Gender Gap

Women intersecting with computer science became a key area of interest for O'Riordan. She tracked a group of women as they began getting engaged with computers at home, and began creating homepages, which were rapidly becoming "a really big domain of public consumption." She began exploring how women were using computers "in domestic life as well as creating professional sites. Homepages became resumés and portfolios." In the beginning, she recalls, "there weren't many people viewing sites. Who was looking at your site was a complex unknown." O'Riordan has followed the women she had interviewed while doing her PhD thesis, which dealt with women's use of the internet. "And revisiting them now is part of a book I have in development."


Her investigations of women as producers of texts will also become available as an online archive. O'Riordan's own practice involves writing, rather than studio artwork. "I research and write about theoretical frameworks involving emerging technology and popular acceptance, design innovation— Media and arts together— and what does that mean to everyday life and everyday people."


Bio Application

"Most recently I'm working on an EU funded project that looks at social aspects of InVitro Meat, Smart Grids and Biosensors— all emerging technologies at different stages of emergence.  I work on public understanding and engagement with emerging technologies and I use media (including art) as the index of this. "InVitro meats, for example is a group that grows tissue cultures, actually cultured meat," she grins.  "It will launch soon, and there's an interesting mixed bag of people on board - most are scientists, but also social and animal rights artists involved." She cites an art group using biological fabrication in their art practice. "They generate steaks and then eat them as the performance. And this," she grins broadly, "generates a discussion of ethical issues."

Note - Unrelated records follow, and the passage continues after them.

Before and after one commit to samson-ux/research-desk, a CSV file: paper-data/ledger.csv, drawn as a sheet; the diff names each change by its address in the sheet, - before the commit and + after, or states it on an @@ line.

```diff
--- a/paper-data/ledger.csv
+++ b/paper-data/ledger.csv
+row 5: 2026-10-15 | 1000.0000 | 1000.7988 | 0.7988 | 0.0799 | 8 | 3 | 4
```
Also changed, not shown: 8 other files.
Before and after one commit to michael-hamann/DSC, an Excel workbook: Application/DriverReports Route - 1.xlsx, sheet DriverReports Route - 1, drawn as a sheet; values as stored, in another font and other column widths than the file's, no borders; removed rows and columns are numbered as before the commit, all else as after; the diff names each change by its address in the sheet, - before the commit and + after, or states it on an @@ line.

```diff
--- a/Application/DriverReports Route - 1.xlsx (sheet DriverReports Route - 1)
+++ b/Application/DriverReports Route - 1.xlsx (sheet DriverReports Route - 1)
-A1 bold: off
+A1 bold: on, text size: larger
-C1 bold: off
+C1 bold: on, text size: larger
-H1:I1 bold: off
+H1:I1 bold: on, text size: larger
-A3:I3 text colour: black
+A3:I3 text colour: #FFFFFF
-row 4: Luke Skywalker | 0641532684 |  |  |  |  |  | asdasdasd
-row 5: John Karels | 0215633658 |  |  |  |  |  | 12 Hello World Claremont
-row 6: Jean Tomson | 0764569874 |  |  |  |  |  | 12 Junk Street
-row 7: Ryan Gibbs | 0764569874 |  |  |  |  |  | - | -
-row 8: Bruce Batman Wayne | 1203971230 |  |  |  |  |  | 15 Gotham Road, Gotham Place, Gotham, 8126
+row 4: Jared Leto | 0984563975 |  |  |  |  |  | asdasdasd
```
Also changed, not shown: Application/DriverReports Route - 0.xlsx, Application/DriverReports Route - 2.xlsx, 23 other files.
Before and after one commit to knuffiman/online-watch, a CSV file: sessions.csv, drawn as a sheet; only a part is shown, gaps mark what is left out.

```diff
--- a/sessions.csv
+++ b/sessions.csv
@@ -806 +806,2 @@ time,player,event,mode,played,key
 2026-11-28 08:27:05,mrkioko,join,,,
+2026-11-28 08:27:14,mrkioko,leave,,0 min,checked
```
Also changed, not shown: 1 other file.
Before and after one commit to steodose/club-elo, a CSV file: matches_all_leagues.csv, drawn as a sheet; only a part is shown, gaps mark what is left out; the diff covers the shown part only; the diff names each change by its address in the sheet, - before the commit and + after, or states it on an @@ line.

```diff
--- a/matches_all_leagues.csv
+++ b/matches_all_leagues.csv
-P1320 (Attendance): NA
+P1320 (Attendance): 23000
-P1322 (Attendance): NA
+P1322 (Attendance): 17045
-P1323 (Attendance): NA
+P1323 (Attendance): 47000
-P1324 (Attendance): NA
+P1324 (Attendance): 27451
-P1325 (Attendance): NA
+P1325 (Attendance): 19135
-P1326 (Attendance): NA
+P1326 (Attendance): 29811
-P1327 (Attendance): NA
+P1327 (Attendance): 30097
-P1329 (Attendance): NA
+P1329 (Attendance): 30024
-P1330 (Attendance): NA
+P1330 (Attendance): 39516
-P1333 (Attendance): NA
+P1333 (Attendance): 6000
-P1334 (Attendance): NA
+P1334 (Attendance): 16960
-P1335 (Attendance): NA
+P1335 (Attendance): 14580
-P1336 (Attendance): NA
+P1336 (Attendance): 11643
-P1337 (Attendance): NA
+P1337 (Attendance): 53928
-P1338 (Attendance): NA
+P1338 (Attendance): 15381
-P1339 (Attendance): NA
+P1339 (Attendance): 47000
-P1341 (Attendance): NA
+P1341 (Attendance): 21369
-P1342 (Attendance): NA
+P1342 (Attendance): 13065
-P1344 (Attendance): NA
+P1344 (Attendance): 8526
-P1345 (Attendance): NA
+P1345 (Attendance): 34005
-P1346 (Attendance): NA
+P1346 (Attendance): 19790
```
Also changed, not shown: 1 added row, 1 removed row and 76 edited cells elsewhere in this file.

O'Riordan's emerging technologies include Biosensors, "the technology developed will measure bio signs, such as blood pressure, heat rate, physical location. Then the information can be passed back to consumer or physician to track diabetes, or heart monitoring." She points out that such technology was used in the Olympics , "to help optimize performance, and empower individuals." She's also aware that such technologies raise questions of surveillance, and of who has access to this information.  "Huge amounts of data that someone else can use. What are the implications of these tracking technologies?  There are questions of ethics for artists to consider." O'Riordan's results will appear in peer reviewed articles and books, in workshops, in reports to the European Commission (who fund the work on In vitro meat,biosensors and smart grids,) and through digital media blogs and exhibit sites.


Today's Desktop

"I'm looking forward to developing syllabus areas in the debates of arts and sciences in digital culture," O'Riordan explains. She is also interested in developing curricula on new media publics for the new graduate program.  "Also in making links between other groups on campus and arts. For example I led a new undergraduate artist in residency at the Center for Science and Justice (in sociology) in collaboration with the OpenLab Network and SPARC. I also chaired the Mary Flanagan panel on Critical Play, and am looking forward to organizing a visit from Professor Sally-Jane Norman (professor of performance technologies and director of Attenborough Centre for Contemporary Arts at the University of Sussex to develop relationships between University of Sussex and the Arts Division here at UCSC."


At this early stage, Kate O'Riordan's role in her new appointment can be considered an emerging technology unto itself.